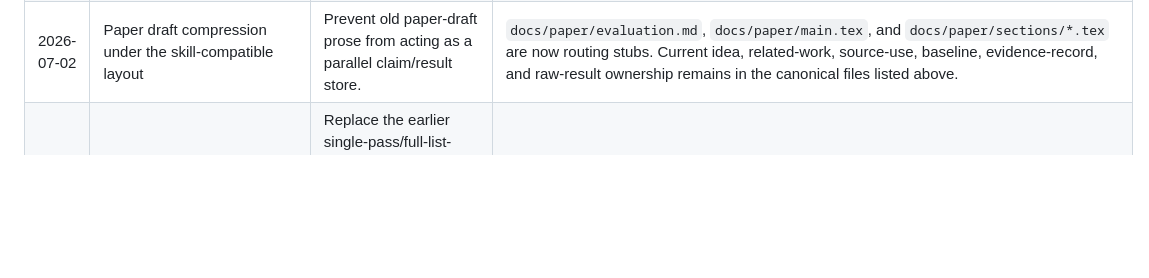
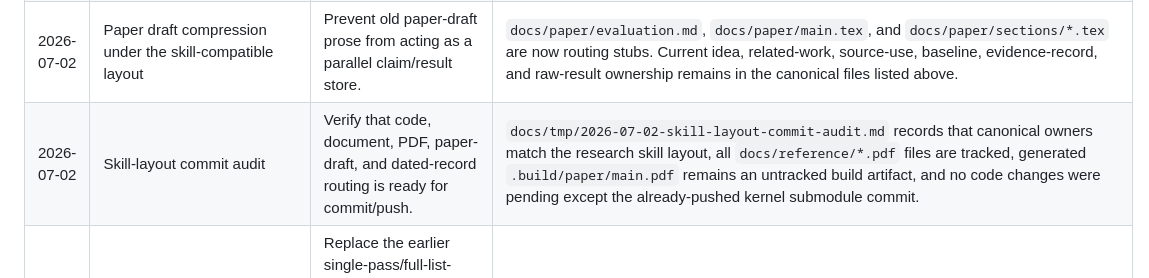
Before and after one commit to eunomia-bpf/namei_ext, a Markdown page: docs/background-related-work.md, the part around the change. GitHub-like rendering; blank space fills up the shorter version.

Commit message:
Record skill layout audit

```diff
--- a/docs/background-related-work.md
+++ b/docs/background-related-work.md
@@ -62,6 +62,7 @@ unless their current claims are repeated here or in `docs/idea-story.md`.
 | 2026-07-02 | Research-file routing cleanup under the `research-literature-novelty` layout | Prevent older claim/result/experiment ledgers from acting as parallel current verdict stores. | `research/CLAIM_LEDGER.md`, `research/CLAIM_VERDICT.md`, `research/EXPERIMENT_PLAN.md`, `research/EXPERIMENT_TRACKER.md`, `research/FOLLOWUP_PLAN.md`, and `research/RESULTS_SUMMARY.md` now carry explicit provenance-only routing notes. |
 | 2026-07-02 | Final skill-layout convergence for non-canonical planning files | Remove current-looking duplicated verdict text from historical planning and paper-draft files. | `research/*.md`, `docs/research_plan.md`, `docs/case_studies.md`, `docs/experiment-plans/*.md`, and `docs/phase1_design.md` are now short provenance stubs or handoff pointers; `docs/paper/*` remains a historical draft area with explicit routing notices; current verdicts remain only in `docs/idea-story.md`, this file, `docs/reference/CODE_SOURCES.md`, dated `docs/tmp/` records, and raw `results/`. |
 | 2026-07-02 | Paper draft compression under the skill-compatible layout | Prevent old paper-draft prose from acting as a parallel claim/result store. | `docs/paper/evaluation.md`, `docs/paper/main.tex`, and `docs/paper/sections/*.tex` are now routing stubs. Current idea, related-work, source-use, baseline, evidence-record, and raw-result ownership remains in the canonical files listed above. |
+| 2026-07-02 | Skill-layout commit audit | Verify that code, document, PDF, paper-draft, and dated-record routing is ready for commit/push. | `docs/tmp/2026-07-02-skill-layout-commit-audit.md` records that canonical owners match the research skill layout, all `docs/reference/*.pdf` files are tracked, generated `.build/paper/main.pdf` remains an untracked build artifact, and no code changes were pending except the already-pushed kernel submodule commit. |
 | 2026-07-01 | TableFS individual fsbench split-run | Replace the earlier single-pass/full-list-crash status with per-workload evidence for TableFS as related-work or appendix workload shape. | Split independent tiny runs reproduced 6/12 fsbench groups; compact and small-file/scan groups still segfault in the ported original code on this host. |
 | 2026-07-01 | DeltaFS POSIX workload extension | Strengthen DeltaFS appendix evidence beyond CTest and single smoke by running upstream VPIC and large-directory generators. | Direct single-process POSIX `large_dir` and `vpic_io` runs pass with zero-fail phase output. Multi-rank POSIX and README server/shell paths remain unclosed on this host. |
 | 2026-07-01 | IndexFS workload extension | Check the official tree-test path and preserve a reproducible metadata benchmark shape from the original source tree. | Full RPC/server tree-test remains blocked by compiler and Thrift API drift; the source POSIX mdtest shape passes 2-rank file and directory metadata runs. |
```
Also changed, not shown: docs/tmp/2026-07-02-skill-layout-commit-audit.md (added, +99 -0 lines).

********************

ASSIGNED TASK:
The material shown above is to be repeated verbatim, and its pictures are to be omitted.

RESPONSE AREA:
Before and after one commit to eunomia-bpf/namei_ext, a Markdown page: docs/background-related-work.md, the part around the change. GitHub-like rendering; blank space fills up the shorter version.

Commit message:
Record skill layout audit

```diff
--- a/docs/background-related-work.md
+++ b/docs/background-related-work.md
@@ -62,6 +62,7 @@ unless their current claims are repeated here or in `docs/idea-story.md`.
 | 2026-07-02 | Research-file routing cleanup under the `research-literature-novelty` layout | Prevent older claim/result/experiment ledgers from acting as parallel current verdict stores. | `research/CLAIM_LEDGER.md`, `research/CLAIM_VERDICT.md`, `research/EXPERIMENT_PLAN.md`, `research/EXPERIMENT_TRACKER.md`, `research/FOLLOWUP_PLAN.md`, and `research/RESULTS_SUMMARY.md` now carry explicit provenance-only routing notes. |
 | 2026-07-02 | Final skill-layout convergence for non-canonical planning files | Remove current-looking duplicated verdict text from historical planning and paper-draft files. | `research/*.md`, `docs/research_plan.md`, `docs/case_studies.md`, `docs/experiment-plans/*.md`, and `docs/phase1_design.md` are now short provenance stubs or handoff pointers; `docs/paper/*` remains a historical draft area with explicit routing notices; current verdicts remain only in `docs/idea-story.md`, this file, `docs/reference/CODE_SOURCES.md`, dated `docs/tmp/` records, and raw `results/`. |
 | 2026-07-02 | Paper draft compression under the skill-compatible layout | Prevent old paper-draft prose from acting as a parallel claim/result store. | `docs/paper/evaluation.md`, `docs/paper/main.tex`, and `docs/paper/sections/*.tex` are now routing stubs. Current idea, related-work, source-use, baseline, evidence-record, and raw-result ownership remains in the canonical files listed above. |
+| 2026-07-02 | Skill-layout commit audit | Verify that code, document, PDF, paper-draft, and dated-record routing is ready for commit/push. | `docs/tmp/2026-07-02-skill-layout-commit-audit.md` records that canonical owners match the research skill layout, all `docs/reference/*.pdf` files are tracked, generated `.build/paper/main.pdf` remains an untracked build artifact, and no code changes were pending except the already-pushed kernel submodule commit. |
 | 2026-07-01 | TableFS individual fsbench split-run | Replace the earlier single-pass/full-list-crash status with per-workload evidence for TableFS as related-work or appendix workload shape. | Split independent tiny runs reproduced 6/12 fsbench groups; compact and small-file/scan groups still segfault in the ported original code on this host. |
 | 2026-07-01 | DeltaFS POSIX workload extension | Strengthen DeltaFS appendix evidence beyond CTest and single smoke by running upstream VPIC and large-directory generators. | Direct single-process POSIX `large_dir` and `vpic_io` runs pass with zero-fail phase output. Multi-rank POSIX and README server/shell paths remain unclosed on this host. |
 | 2026-07-01 | IndexFS workload extension | Check the official tree-test path and preserve a reproducible metadata benchmark shape from the original source tree. | Full RPC/server tree-test remains blocked by compiler and Thrift API drift; the source POSIX mdtest shape passes 2-rank file and directory metadata runs. |
```
Also changed, not shown: docs/tmp/2026-07-02-skill-layout-commit-audit.md (added, +99 -0 lines).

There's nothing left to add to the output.